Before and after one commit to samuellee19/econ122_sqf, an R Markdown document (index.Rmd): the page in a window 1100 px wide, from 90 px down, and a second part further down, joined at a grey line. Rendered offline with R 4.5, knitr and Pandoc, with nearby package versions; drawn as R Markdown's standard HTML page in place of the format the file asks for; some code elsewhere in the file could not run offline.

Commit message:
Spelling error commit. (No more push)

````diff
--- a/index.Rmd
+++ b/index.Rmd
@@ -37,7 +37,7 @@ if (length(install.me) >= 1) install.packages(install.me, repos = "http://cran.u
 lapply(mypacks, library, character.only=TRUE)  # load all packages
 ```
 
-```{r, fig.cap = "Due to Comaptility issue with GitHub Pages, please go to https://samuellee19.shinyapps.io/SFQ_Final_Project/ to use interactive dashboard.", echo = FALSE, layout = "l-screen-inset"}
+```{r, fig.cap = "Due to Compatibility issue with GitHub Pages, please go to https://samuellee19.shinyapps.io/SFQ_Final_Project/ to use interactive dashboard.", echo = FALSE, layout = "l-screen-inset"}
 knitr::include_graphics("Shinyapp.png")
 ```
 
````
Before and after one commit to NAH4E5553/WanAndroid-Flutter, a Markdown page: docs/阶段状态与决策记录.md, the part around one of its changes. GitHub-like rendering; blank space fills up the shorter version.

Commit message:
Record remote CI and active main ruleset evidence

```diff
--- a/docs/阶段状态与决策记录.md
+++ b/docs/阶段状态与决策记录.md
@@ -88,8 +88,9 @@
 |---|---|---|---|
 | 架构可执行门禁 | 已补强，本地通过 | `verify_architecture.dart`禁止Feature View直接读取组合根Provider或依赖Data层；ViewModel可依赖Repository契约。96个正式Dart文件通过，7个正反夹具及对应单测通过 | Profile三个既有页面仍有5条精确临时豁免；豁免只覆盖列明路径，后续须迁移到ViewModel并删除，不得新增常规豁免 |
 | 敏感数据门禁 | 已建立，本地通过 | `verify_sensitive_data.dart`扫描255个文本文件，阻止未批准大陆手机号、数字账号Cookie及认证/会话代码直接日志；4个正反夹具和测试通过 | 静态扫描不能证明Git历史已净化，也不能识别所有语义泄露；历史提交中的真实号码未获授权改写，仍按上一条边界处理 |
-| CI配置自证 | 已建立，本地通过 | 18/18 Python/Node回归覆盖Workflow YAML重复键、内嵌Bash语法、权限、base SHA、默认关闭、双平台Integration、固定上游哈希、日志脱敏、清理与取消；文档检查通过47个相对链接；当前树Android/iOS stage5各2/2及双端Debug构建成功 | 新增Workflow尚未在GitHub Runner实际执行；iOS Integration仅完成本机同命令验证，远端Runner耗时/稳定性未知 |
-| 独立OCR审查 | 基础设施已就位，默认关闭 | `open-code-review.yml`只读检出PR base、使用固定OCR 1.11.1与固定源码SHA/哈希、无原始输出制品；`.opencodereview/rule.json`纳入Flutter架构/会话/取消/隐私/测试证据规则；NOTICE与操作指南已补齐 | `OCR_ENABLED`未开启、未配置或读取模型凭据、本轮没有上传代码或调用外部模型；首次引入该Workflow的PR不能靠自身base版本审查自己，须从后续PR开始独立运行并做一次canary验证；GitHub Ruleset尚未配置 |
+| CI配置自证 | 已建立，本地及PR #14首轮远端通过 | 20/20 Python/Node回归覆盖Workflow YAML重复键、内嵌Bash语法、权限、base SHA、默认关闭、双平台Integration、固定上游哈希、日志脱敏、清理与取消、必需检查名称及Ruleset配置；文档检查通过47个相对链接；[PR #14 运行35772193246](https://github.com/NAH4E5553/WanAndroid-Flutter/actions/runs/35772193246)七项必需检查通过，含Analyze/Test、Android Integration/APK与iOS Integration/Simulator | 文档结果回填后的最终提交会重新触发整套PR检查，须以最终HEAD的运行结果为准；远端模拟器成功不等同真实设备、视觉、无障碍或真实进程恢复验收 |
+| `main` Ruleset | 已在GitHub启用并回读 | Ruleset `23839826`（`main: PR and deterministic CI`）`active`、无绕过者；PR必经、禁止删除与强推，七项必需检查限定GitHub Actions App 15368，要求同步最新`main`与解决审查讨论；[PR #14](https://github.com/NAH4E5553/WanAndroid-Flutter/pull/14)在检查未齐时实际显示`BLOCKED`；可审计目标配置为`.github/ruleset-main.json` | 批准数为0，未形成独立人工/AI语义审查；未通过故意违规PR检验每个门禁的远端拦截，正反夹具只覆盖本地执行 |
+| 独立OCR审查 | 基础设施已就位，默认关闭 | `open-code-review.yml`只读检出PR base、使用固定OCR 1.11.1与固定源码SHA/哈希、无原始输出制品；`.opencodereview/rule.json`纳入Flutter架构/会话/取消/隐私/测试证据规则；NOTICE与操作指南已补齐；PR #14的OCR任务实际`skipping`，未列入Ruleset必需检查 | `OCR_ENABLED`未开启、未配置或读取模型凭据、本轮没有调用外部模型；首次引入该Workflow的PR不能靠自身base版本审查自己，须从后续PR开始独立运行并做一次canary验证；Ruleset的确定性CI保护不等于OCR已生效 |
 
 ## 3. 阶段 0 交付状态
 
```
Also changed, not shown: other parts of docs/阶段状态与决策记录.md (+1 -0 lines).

****

● Problem statement: Give every part of the material again, exactly as written.

● Exercise solution:
Before and after one commit to samuellee19/econ122_sqf, an R Markdown document (index.Rmd): the page in a window 1100 px wide, from 90 px down, and a second part further down, joined at a grey line. Rendered offline with R 4.5, knitr and Pandoc, with nearby package versions; drawn as R Markdown's standard HTML page in place of the format the file asks for; some code elsewhere in the file could not run offline.

Commit message:
Spelling error commit. (No more push)

````diff
--- a/index.Rmd
+++ b/index.Rmd
@@ -37,7 +37,7 @@ if (length(install.me) >= 1) install.packages(install.me, repos = "http://cran.u
 lapply(mypacks, library, character.only=TRUE)  # load all packages
 ```
 
-```{r, fig.cap = "Due to Comaptility issue with GitHub Pages, please go to https://samuellee19.shinyapps.io/SFQ_Final_Project/ to use interactive dashboard.", echo = FALSE, layout = "l-screen-inset"}
+```{r, fig.cap = "Due to Compatibility issue with GitHub Pages, please go to https://samuellee19.shinyapps.io/SFQ_Final_Project/ to use interactive dashboard.", echo = FALSE, layout = "l-screen-inset"}
 knitr::include_graphics("Shinyapp.png")
 ```
 
````
Before and after one commit to NAH4E5553/WanAndroid-Flutter, a Markdown page: docs/阶段状态与决策记录.md, the part around one of its changes. GitHub-like rendering; blank space fills up the shorter version.

Commit message:
Record remote CI and active main ruleset evidence

```diff
--- a/docs/阶段状态与决策记录.md
+++ b/docs/阶段状态与决策记录.md
@@ -88,8 +88,9 @@
 |---|---|---|---|
 | 架构可执行门禁 | 已补强，本地通过 | `verify_architecture.dart`禁止Feature View直接读取组合根Provider或依赖Data层；ViewModel可依赖Repository契约。96个正式Dart文件通过，7个正反夹具及对应单测通过 | Profile三个既有页面仍有5条精确临时豁免；豁免只覆盖列明路径，后续须迁移到ViewModel并删除，不得新增常规豁免 |
 | 敏感数据门禁 | 已建立，本地通过 | `verify_sensitive_data.dart`扫描255个文本文件，阻止未批准大陆手机号、数字账号Cookie及认证/会话代码直接日志；4个正反夹具和测试通过 | 静态扫描不能证明Git历史已净化，也不能识别所有语义泄露；历史提交中的真实号码未获授权改写，仍按上一条边界处理 |
-| CI配置自证 | 已建立，本地通过 | 18/18 Python/Node回归覆盖Workflow YAML重复键、内嵌Bash语法、权限、base SHA、默认关闭、双平台Integration、固定上游哈希、日志脱敏、清理与取消；文档检查通过47个相对链接；当前树Android/iOS stage5各2/2及双端Debug构建成功 | 新增Workflow尚未在GitHub Runner实际执行；iOS Integration仅完成本机同命令验证，远端Runner耗时/稳定性未知 |
-| 独立OCR审查 | 基础设施已就位，默认关闭 | `open-code-review.yml`只读检出PR base、使用固定OCR 1.11.1与固定源码SHA/哈希、无原始输出制品；`.opencodereview/rule.json`纳入Flutter架构/会话/取消/隐私/测试证据规则；NOTICE与操作指南已补齐 | `OCR_ENABLED`未开启、未配置或读取模型凭据、本轮没有上传代码或调用外部模型；首次引入该Workflow的PR不能靠自身base版本审查自己，须从后续PR开始独立运行并做一次canary验证；GitHub Ruleset尚未配置 |
+| CI配置自证 | 已建立，本地及PR #14首轮远端通过 | 20/20 Python/Node回归覆盖Workflow YAML重复键、内嵌Bash语法、权限、base SHA、默认关闭、双平台Integration、固定上游哈希、日志脱敏、清理与取消、必需检查名称及Ruleset配置；文档检查通过47个相对链接；[PR #14 运行35772193246](https://github.com/NAH4E5553/WanAndroid-Flutter/actions/runs/35772193246)七项必需检查通过，含Analyze/Test、Android Integration/APK与iOS Integration/Simulator | 文档结果回填后的最终提交会重新触发整套PR检查，须以最终HEAD的运行结果为准；远端模拟器成功不等同真实设备、视觉、无障碍或真实进程恢复验收 |
+| `main` Ruleset | 已在GitHub启用并回读 | Ruleset `23839826`（`main: PR and deterministic CI`）`active`、无绕过者；PR必经、禁止删除与强推，七项必需检查限定GitHub Actions App 15368，要求同步最新`main`与解决审查讨论；[PR #14](https://github.com/NAH4E5553/WanAndroid-Flutter/pull/14)在检查未齐时实际显示`BLOCKED`；可审计目标配置为`.github/ruleset-main.json` | 批准数为0，未形成独立人工/AI语义审查；未通过故意违规PR检验每个门禁的远端拦截，正反夹具只覆盖本地执行 |
+| 独立OCR审查 | 基础设施已就位，默认关闭 | `open-code-review.yml`只读检出PR base、使用固定OCR 1.11.1与固定源码SHA/哈希、无原始输出制品；`.opencodereview/rule.json`纳入Flutter架构/会话/取消/隐私/测试证据规则；NOTICE与操作指南已补齐；PR #14的OCR任务实际`skipping`，未列入Ruleset必需检查 | `OCR_ENABLED`未开启、未配置或读取模型凭据、本轮没有调用外部模型；首次引入该Workflow的PR不能靠自身base版本审查自己，须从后续PR开始独立运行并做一次canary验证；Ruleset的确定性CI保护不等于OCR已生效 |
 
 ## 3. 阶段 0 交付状态
 
```
Also changed, not shown: other parts of docs/阶段状态与决策记录.md (+1 -0 lines).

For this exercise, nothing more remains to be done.